## TO DO
From the first record to the last, write each one out again exactly.

## RECORDS SHOWN
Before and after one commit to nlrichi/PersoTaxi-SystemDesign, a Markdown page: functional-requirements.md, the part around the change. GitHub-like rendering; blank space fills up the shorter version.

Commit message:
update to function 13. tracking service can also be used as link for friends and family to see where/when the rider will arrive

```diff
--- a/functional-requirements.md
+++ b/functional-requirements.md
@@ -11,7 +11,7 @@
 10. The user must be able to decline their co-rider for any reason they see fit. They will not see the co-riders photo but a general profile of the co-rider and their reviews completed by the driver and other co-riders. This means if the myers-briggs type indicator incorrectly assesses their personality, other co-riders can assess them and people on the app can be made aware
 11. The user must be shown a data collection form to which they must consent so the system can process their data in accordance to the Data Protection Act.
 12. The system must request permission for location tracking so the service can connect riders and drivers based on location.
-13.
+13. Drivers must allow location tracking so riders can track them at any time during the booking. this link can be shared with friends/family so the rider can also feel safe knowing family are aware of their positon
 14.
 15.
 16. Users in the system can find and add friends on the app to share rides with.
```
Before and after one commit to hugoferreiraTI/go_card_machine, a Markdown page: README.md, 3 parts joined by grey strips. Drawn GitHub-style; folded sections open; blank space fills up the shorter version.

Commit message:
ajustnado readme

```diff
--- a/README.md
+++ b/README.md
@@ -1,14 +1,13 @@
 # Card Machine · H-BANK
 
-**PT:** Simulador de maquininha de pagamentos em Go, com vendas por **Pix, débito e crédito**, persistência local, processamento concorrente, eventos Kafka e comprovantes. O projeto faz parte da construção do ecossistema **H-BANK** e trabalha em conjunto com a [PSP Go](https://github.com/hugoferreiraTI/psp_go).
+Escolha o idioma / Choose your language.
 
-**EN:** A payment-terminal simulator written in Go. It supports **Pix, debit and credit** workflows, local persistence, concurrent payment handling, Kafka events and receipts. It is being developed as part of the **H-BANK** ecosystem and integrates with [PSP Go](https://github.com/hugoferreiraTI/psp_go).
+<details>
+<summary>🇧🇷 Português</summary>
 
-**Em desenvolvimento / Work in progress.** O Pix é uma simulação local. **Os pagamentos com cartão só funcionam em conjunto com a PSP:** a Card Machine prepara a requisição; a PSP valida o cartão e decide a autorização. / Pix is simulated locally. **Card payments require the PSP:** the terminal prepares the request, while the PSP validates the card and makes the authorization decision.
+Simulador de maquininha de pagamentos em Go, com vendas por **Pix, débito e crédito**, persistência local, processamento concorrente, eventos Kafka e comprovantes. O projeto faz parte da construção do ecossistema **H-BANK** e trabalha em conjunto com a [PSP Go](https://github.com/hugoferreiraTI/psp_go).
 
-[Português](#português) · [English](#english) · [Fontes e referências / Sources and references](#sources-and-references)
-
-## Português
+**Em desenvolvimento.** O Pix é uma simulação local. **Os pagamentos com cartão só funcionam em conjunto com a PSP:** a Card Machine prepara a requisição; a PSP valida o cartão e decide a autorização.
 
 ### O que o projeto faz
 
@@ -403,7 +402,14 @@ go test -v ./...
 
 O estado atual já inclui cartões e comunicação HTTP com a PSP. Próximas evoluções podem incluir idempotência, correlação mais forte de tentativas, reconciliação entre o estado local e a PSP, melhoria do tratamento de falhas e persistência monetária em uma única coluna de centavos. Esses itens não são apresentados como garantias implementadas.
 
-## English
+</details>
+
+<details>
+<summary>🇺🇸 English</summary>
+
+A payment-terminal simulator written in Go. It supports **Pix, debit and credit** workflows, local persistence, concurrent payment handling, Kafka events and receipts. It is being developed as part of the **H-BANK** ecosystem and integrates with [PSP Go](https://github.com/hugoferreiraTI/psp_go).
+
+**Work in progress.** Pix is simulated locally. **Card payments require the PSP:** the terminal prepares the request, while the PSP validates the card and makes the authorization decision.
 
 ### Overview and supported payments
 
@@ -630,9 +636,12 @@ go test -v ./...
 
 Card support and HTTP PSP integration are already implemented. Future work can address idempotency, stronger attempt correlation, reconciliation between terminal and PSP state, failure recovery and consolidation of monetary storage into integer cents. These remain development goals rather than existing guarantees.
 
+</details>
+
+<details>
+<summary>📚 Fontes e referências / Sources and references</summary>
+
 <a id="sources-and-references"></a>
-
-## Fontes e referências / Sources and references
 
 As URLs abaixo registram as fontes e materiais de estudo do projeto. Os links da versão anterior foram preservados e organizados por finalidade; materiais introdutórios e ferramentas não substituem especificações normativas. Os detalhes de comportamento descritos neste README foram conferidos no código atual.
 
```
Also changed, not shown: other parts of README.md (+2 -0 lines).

## ANSWER SECTION
Before and after one commit to nlrichi/PersoTaxi-SystemDesign, a Markdown page: functional-requirements.md, the part around the change. GitHub-like rendering; blank space fills up the shorter version.

Commit message:
update to function 13. tracking service can also be used as link for friends and family to see where/when the rider will arrive

```diff
--- a/functional-requirements.md
+++ b/functional-requirements.md
@@ -11,7 +11,7 @@
 10. The user must be able to decline their co-rider for any reason they see fit. They will not see the co-riders photo but a general profile of the co-rider and their reviews completed by the driver and other co-riders. This means if the myers-briggs type indicator incorrectly assesses their personality, other co-riders can assess them and people on the app can be made aware
 11. The user must be shown a data collection form to which they must consent so the system can process their data in accordance to the Data Protection Act.
 12. The system must request permission for location tracking so the service can connect riders and drivers based on location.
-13.
+13. Drivers must allow location tracking so riders can track them at any time during the booking. this link can be shared with friends/family so the rider can also feel safe knowing family are aware of their positon
 14.
 15.
 16. Users in the system can find and add friends on the app to share rides with.
```
Before and after one commit to hugoferreiraTI/go_card_machine, a Markdown page: README.md, 3 parts joined by grey strips. Drawn GitHub-style; folded sections open; blank space fills up the shorter version.

Commit message:
ajustnado readme

```diff
--- a/README.md
+++ b/README.md
@@ -1,14 +1,13 @@
 # Card Machine · H-BANK
 
-**PT:** Simulador de maquininha de pagamentos em Go, com vendas por **Pix, débito e crédito**, persistência local, processamento concorrente, eventos Kafka e comprovantes. O projeto faz parte da construção do ecossistema **H-BANK** e trabalha em conjunto com a [PSP Go](https://github.com/hugoferreiraTI/psp_go).
+Escolha o idioma / Choose your language.
 
-**EN:** A payment-terminal simulator written in Go. It supports **Pix, debit and credit** workflows, local persistence, concurrent payment handling, Kafka events and receipts. It is being developed as part of the **H-BANK** ecosystem and integrates with [PSP Go](https://github.com/hugoferreiraTI/psp_go).
+<details>
+<summary>🇧🇷 Português</summary>
 
-**Em desenvolvimento / Work in progress.** O Pix é uma simulação local. **Os pagamentos com cartão só funcionam em conjunto com a PSP:** a Card Machine prepara a requisição; a PSP valida o cartão e decide a autorização. / Pix is simulated locally. **Card payments require the PSP:** the terminal prepares the request, while the PSP validates the card and makes the authorization decision.
+Simulador de maquininha de pagamentos em Go, com vendas por **Pix, débito e crédito**, persistência local, processamento concorrente, eventos Kafka e comprovantes. O projeto faz parte da construção do ecossistema **H-BANK** e trabalha em conjunto com a [PSP Go](https://github.com/hugoferreiraTI/psp_go).
 
-[Português](#português) · [English](#english) · [Fontes e referências / Sources and references](#sources-and-references)
-
-## Português
+**Em desenvolvimento.** O Pix é uma simulação local. **Os pagamentos com cartão só funcionam em conjunto com a PSP:** a Card Machine prepara a requisição; a PSP valida o cartão e decide a autorização.
 
 ### O que o projeto faz
 
@@ -403,7 +402,14 @@ go test -v ./...
 
 O estado atual já inclui cartões e comunicação HTTP com a PSP. Próximas evoluções podem incluir idempotência, correlação mais forte de tentativas, reconciliação entre o estado local e a PSP, melhoria do tratamento de falhas e persistência monetária em uma única coluna de centavos. Esses itens não são apresentados como garantias implementadas.
 
-## English
+</details>
+
+<details>
+<summary>🇺🇸 English</summary>
+
+A payment-terminal simulator written in Go. It supports **Pix, debit and credit** workflows, local persistence, concurrent payment handling, Kafka events and receipts. It is being developed as part of the **H-BANK** ecosystem and integrates with [PSP Go](https://github.com/hugoferreiraTI/psp_go).
+
+**Work in progress.** Pix is simulated locally. **Card payments require the PSP:** the terminal prepares the request, while the PSP validates the card and makes the authorization decision.
 
 ### Overview and supported payments
 
@@ -630,9 +636,12 @@ go test -v ./...
 
 Card support and HTTP PSP integration are already implemented. Future work can address idempotency, stronger attempt correlation, reconciliation between terminal and PSP state, failure recovery and consolidation of monetary storage into integer cents. These remain development goals rather than existing guarantees.
 
+</details>
+
+<details>
+<summary>📚 Fontes e referências / Sources and references</summary>
+
 <a id="sources-and-references"></a>
-
-## Fontes e referências / Sources and references
 
 As URLs abaixo registram as fontes e materiais de estudo do projeto. Os links da versão anterior foram preservados e organizados por finalidade; materiais introdutórios e ferramentas não substituem especificações normativas. Os detalhes de comportamento descritos neste README foram conferidos no código atual.
 
```
Also changed, not shown: other parts of README.md (+2 -0 lines).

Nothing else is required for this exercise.